# PROBLEM REQUIREMENTS
Please show all lines of the records that include "containing".

(Excerpts from a dataset)
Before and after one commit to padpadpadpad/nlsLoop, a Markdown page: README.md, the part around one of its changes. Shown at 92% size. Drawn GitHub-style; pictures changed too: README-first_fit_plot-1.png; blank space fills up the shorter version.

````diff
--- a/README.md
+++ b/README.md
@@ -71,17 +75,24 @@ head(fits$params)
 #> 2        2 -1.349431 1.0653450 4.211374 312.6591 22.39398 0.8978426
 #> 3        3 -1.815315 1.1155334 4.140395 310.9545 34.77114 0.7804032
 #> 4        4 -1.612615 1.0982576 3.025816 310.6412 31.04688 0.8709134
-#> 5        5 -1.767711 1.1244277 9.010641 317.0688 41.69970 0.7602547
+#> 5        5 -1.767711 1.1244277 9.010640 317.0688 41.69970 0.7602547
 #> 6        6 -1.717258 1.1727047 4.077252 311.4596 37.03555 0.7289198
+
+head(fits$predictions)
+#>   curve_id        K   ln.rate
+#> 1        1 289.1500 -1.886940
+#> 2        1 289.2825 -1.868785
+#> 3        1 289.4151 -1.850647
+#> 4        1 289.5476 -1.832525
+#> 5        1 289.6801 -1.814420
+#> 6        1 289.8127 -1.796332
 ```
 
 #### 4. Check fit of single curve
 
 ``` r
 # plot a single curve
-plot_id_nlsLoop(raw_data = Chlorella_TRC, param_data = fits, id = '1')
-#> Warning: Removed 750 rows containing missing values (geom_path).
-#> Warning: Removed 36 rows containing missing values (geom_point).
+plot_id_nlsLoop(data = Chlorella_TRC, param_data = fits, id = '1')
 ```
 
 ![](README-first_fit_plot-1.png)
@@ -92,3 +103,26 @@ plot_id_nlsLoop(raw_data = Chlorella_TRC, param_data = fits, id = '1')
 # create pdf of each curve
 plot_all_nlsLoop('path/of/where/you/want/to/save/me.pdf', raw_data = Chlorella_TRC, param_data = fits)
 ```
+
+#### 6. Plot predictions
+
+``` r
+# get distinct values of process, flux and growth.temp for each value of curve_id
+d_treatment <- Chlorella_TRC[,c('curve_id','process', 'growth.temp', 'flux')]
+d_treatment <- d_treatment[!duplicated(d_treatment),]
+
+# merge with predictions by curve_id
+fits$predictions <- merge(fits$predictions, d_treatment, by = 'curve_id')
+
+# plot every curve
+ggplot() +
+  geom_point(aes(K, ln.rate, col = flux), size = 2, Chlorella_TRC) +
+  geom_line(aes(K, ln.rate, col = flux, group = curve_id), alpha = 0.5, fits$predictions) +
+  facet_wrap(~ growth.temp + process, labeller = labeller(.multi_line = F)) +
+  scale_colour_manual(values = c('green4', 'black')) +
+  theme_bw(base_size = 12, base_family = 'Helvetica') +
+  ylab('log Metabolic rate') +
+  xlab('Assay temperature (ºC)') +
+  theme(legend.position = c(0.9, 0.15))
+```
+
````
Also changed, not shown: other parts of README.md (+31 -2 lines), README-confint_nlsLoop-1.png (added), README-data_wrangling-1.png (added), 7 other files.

# ANSWER SECTION
-#> Warning: Removed 750 rows containing missing values (geom_path).
-#> Warning: Removed 36 rows containing missing values (geom_point).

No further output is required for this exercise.